▶ _Directions_:
Every line in the following data that has "scheme" counts toward the total; state that total alone.
[Data for analysis]
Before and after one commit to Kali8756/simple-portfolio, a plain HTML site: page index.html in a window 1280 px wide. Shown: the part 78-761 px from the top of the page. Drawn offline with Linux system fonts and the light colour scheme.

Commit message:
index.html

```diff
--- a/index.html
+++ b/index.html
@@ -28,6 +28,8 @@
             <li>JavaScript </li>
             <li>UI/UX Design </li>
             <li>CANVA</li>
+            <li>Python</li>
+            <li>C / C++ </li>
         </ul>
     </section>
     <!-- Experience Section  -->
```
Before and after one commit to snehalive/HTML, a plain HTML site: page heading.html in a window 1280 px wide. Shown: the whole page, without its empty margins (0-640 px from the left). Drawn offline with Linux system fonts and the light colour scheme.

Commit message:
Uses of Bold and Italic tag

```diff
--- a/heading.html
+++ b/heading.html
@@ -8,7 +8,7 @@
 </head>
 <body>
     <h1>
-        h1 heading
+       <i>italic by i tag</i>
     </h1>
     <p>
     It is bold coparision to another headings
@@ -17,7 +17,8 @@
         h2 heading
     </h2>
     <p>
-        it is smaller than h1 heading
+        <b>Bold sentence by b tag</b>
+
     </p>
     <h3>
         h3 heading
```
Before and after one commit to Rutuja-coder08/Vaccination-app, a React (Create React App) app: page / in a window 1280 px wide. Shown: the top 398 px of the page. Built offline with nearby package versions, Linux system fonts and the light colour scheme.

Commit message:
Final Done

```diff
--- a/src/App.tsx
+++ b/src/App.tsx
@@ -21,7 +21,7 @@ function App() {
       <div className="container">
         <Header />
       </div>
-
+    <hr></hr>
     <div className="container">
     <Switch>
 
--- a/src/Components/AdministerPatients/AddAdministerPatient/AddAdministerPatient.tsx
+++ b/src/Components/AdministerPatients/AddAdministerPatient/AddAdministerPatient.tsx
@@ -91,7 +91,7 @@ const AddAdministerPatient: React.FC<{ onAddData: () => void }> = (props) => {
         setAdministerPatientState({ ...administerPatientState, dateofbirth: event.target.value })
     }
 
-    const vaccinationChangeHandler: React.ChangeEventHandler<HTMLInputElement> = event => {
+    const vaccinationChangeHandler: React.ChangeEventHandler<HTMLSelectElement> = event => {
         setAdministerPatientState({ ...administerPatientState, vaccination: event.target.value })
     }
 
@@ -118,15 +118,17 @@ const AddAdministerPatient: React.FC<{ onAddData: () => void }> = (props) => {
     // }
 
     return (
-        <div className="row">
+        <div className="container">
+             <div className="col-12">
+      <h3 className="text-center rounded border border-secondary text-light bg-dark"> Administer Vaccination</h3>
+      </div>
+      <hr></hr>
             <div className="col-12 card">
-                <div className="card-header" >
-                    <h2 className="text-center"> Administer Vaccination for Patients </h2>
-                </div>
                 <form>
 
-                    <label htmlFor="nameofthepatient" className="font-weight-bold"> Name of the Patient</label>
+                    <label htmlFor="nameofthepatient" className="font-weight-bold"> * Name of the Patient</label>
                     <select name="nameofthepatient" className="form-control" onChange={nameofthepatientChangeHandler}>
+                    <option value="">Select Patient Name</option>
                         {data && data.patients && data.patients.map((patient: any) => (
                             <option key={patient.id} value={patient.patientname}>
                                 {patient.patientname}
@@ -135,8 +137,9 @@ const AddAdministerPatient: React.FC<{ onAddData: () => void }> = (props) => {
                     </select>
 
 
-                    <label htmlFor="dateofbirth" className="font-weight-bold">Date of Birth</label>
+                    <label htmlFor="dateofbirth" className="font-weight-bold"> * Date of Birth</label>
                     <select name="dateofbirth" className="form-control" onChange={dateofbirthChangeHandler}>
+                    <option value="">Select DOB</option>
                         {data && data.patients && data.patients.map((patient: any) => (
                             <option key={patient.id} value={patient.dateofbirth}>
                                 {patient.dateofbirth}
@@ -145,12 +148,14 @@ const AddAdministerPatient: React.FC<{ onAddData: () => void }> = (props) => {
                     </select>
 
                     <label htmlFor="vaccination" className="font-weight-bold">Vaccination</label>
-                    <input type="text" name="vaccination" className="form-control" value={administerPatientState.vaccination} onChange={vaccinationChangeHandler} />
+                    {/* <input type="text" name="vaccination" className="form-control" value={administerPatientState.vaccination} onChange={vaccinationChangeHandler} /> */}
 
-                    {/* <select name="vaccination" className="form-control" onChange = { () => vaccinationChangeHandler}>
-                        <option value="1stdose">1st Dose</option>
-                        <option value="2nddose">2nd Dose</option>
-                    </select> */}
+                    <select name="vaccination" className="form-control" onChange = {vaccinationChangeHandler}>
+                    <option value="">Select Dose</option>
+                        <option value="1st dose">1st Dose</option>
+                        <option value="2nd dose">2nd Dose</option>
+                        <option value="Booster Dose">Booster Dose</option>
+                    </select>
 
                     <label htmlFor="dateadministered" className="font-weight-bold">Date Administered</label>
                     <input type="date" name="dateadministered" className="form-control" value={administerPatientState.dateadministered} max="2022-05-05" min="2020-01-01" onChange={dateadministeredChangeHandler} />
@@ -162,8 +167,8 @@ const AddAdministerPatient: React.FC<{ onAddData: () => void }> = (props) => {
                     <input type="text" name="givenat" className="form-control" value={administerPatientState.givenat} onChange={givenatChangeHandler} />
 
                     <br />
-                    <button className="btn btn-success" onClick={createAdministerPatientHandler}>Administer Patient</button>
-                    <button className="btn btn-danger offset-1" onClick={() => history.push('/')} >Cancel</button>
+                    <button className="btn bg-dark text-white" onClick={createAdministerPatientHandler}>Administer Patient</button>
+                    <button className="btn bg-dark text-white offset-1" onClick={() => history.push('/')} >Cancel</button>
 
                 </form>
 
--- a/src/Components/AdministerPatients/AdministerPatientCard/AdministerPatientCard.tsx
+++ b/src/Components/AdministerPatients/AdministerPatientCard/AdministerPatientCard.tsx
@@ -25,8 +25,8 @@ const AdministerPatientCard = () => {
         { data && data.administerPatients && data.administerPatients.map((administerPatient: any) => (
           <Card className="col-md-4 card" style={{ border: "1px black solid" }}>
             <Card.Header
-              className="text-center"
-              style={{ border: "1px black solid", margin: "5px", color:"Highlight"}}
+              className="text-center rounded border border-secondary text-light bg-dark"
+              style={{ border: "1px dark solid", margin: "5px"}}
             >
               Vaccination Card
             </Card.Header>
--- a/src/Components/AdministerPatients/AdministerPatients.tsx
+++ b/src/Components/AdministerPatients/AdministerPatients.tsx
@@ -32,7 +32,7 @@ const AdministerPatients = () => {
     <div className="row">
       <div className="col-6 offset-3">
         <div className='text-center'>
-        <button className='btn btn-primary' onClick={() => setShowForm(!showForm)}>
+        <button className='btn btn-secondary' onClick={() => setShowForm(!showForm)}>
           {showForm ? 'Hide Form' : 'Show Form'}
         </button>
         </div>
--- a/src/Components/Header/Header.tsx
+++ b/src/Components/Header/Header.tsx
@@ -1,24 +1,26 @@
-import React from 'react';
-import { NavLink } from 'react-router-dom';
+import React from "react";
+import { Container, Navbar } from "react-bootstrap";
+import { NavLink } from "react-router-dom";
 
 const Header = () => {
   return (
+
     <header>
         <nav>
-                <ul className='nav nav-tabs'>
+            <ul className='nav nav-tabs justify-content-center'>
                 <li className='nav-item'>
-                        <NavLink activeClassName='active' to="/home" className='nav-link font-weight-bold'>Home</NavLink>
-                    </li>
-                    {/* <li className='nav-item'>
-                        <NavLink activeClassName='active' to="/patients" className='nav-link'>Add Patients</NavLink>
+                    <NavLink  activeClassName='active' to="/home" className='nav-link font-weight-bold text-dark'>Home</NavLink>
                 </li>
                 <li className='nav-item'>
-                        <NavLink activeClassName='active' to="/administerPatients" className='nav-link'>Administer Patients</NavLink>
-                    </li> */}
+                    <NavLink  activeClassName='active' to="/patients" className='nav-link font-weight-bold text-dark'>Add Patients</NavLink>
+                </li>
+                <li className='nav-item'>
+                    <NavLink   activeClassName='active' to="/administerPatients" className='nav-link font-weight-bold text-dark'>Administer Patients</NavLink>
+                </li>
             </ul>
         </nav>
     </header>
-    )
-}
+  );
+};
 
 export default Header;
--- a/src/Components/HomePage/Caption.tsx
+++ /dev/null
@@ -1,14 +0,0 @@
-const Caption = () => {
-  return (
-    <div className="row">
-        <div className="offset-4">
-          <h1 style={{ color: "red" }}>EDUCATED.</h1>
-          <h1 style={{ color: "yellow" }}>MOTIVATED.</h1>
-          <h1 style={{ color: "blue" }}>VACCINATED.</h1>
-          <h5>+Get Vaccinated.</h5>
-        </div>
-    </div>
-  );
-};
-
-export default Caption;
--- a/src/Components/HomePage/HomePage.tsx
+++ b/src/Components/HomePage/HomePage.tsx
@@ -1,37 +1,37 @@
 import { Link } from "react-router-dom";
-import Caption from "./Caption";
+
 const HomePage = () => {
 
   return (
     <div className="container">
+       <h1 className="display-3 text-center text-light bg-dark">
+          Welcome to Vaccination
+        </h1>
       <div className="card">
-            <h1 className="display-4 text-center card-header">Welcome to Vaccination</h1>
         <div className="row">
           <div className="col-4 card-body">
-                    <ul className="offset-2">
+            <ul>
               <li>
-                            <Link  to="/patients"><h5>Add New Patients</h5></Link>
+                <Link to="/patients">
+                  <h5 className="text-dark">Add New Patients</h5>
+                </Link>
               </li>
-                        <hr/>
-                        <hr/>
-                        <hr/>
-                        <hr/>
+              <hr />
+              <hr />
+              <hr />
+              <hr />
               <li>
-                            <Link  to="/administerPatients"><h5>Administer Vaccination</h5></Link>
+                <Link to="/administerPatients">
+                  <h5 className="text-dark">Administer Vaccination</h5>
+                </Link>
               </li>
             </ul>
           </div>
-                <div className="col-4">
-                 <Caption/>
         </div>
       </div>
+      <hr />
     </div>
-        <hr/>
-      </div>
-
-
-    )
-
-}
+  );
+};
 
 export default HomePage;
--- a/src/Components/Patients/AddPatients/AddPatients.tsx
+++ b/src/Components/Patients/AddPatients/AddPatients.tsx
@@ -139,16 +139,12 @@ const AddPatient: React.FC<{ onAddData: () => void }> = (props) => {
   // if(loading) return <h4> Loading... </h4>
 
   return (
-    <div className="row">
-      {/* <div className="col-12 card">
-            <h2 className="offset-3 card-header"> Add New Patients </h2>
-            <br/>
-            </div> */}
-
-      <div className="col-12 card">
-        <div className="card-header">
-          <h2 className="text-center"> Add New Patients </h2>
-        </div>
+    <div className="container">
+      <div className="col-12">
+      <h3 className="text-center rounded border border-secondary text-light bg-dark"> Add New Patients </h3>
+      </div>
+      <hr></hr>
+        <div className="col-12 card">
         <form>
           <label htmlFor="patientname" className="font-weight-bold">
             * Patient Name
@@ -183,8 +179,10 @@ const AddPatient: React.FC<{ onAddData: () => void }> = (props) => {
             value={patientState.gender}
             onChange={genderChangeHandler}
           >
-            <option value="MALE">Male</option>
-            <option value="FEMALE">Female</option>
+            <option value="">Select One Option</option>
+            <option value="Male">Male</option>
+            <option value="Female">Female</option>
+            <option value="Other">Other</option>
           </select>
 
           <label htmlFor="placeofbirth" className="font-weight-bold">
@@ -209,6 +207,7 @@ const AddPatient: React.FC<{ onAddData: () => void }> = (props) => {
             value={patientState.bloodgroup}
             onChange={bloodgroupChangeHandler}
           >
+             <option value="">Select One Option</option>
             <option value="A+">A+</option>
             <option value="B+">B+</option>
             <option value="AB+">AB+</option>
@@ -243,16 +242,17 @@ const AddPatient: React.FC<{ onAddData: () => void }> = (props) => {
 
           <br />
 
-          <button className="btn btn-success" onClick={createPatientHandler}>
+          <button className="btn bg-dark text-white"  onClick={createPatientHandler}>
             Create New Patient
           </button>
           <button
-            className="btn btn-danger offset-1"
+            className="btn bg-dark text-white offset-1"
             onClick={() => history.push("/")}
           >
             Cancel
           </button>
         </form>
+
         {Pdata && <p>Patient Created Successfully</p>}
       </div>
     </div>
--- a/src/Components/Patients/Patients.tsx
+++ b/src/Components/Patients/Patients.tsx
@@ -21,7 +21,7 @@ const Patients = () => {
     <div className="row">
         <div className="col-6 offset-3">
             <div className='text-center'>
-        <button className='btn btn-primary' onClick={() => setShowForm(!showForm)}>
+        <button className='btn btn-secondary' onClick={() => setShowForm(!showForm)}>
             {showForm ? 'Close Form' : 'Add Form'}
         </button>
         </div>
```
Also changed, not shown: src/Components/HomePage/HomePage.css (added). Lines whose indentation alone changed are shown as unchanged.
[/Data for analysis]
▶ _Response box_:
3